___ Listed records ___
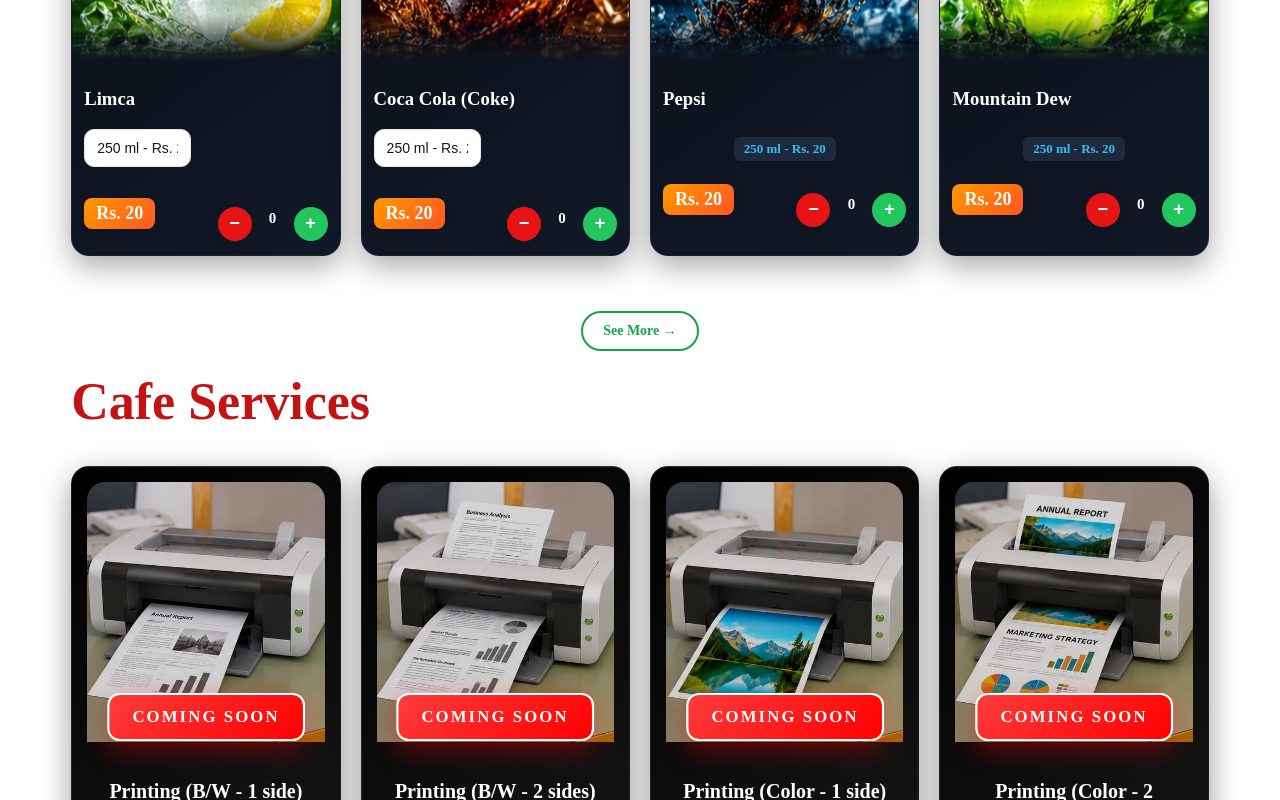
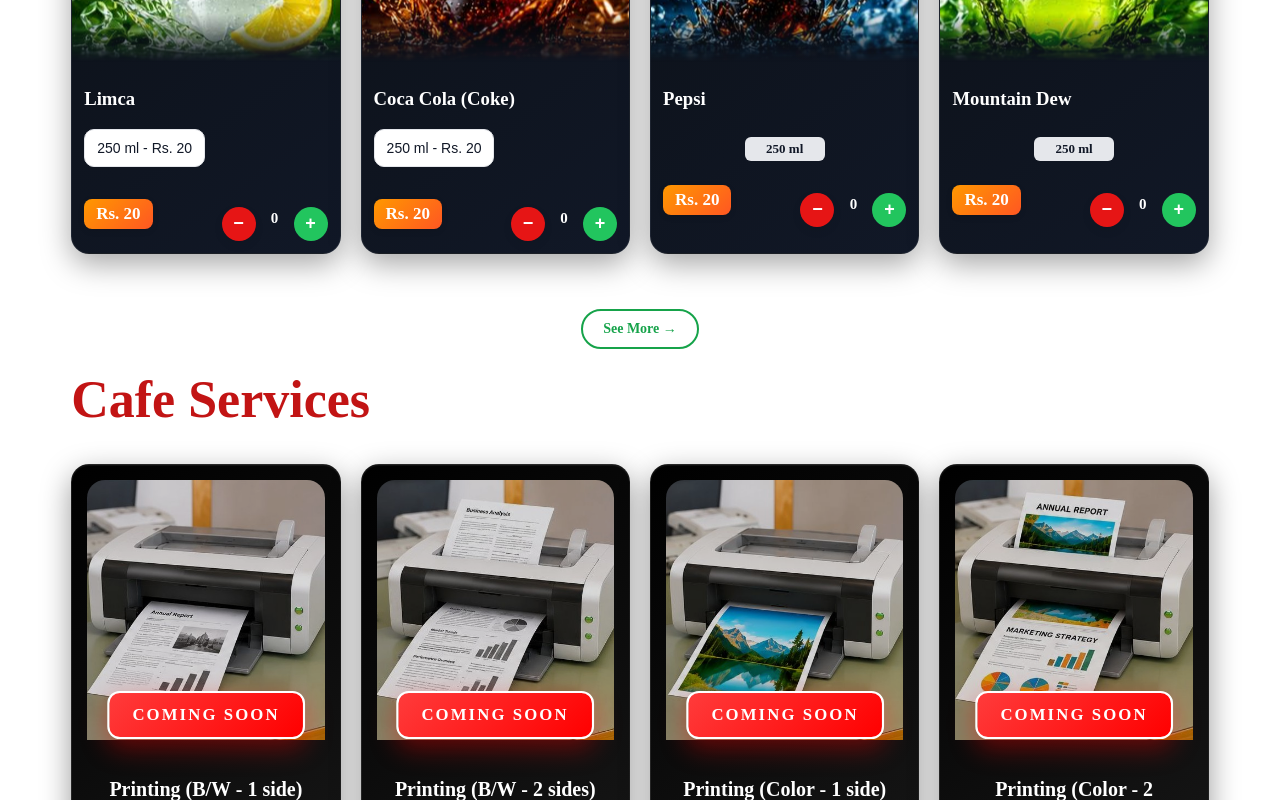
Before and after one commit to RSBusinessTech/rssupermart-ui, an Angular app: page /home in a window 1280 px wide. Shown: the part 1080-1880 px from the top of the page. Built offline with nearby package versions, Linux system fonts and the light colour scheme.

Commit message:
fixing bug

```diff
--- a/src/app/features/drinks/component/drinks/drinks.component.css
+++ b/src/app/features/drinks/component/drinks/drinks.component.css
@@ -212,8 +212,8 @@
 .qty-label{
   font-size:13px;
   font-weight:600;
-  background:#1e293b;
-  color:#38bdf8;
+  color: #111827;
+  background: #e5e7eb;
   margin:6px auto;
   padding:4px 10px;
   border-radius:6px;
@@ -256,9 +256,8 @@
   transition:.25s;
 }
 
-.qty-box button:first-child {
-   background: rgb(230, 21, 21);
-   color:white;
+.qty-box button:first-child{
+  background:#f3f4f6;
 }
 
 .qty-box button:last-child{
--- a/src/app/features/home/home.component.css
+++ b/src/app/features/home/home.component.css
@@ -1047,6 +1047,8 @@
   transition:0.3s ease;
 }
 
+
+
 .drinks-theme .product-card:hover{
   transform:translateY(-8px) scale(1.02);
 
@@ -1060,6 +1062,7 @@
   color:white;
 }
 
+
 .drinks-theme .qty-box span {
   min-width: 22px;
   text-align: center;
@@ -1067,6 +1070,7 @@
   font-weight: 600;
   color: white;
 }
+
 .drinks-theme .product-card img{
   width:100%;
   height:320px;
@@ -1126,6 +1130,9 @@
   width: calc(100% - 24px);
 }
 
+.drinks-theme .qty-dropdown {
+  width: 45% !important;
+}
 
 .drinks-theme .price{
   background:linear-gradient(135deg, #ff9800, #ff5722);;
@@ -1150,12 +1157,76 @@
 }
 
 .drinks-theme .qty-label{
-  background:#1e293b;
-  color:#38bdf8;
+  font-size: 13px;
+  font-weight: 600;
+  color: #111827;
+  background: #e5e7eb;
+  padding: 4px 10px;
+  border-radius: 6px;
+  display: inline-block;
+  min-width: 60px;
+  text-align: center;
+  margin-top: 8px;
 }
 
 .drinks-theme .product-card:hover .price{
   color:white;
+}
+/* FINAL FIX */
+.drinks-theme .card-footer{
+  display:flex;
+  justify-content:space-between;
+  align-items:center;
+  margin:12px;
+  gap:8px;
+}
+
+.drinks-theme .qty-box{
+  display:flex;
+  align-items:center;
+  gap:8px;
+
+  flex-shrink:0;
+}
+
+.drinks-theme .price{
+  font-weight:700;
+  font-size:17px;
+
+  white-space:nowrap;
+
+  background:linear-gradient(135deg, #ff9800, #ff5722);
+
+  padding:5px 12px;
+  border-radius:8px;
+}
+/* FINAL FIX */
+.drinks-theme .card-footer{
+  display:flex;
+  justify-content:space-between;
+  align-items:center;
+  margin:12px;
+  gap:8px;
+}
+
+.drinks-theme .qty-box{
+  display:flex;
+  align-items:center;
+  gap:8px;
+
+  flex-shrink:0;
+}
+
+.drinks-theme .price{
+  font-weight:700;
+  font-size:17px;
+
+  white-space:nowrap;
+
+  background:linear-gradient(135deg, #ff9800, #ff5722);
+
+  padding:5px 12px;
+  border-radius:8px;
 }
 
 /* Floating bottle effect */
--- a/src/app/features/home/home.component.html
+++ b/src/app/features/home/home.component.html
@@ -63,7 +63,7 @@
           *ngIf="product.options?.length === 1"
           class="qty-label"
         >
-          {{ product.options[0].label }} - Rs. {{ product.options[0].price }}
+          {{ product.options[0].label }}
         </div>
 
         <!-- FOOTER -->
```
___
— Work order —
Looking back over the records above, in how many lines does the word "component" occur? Give the number alone.

— Answer for the task —
6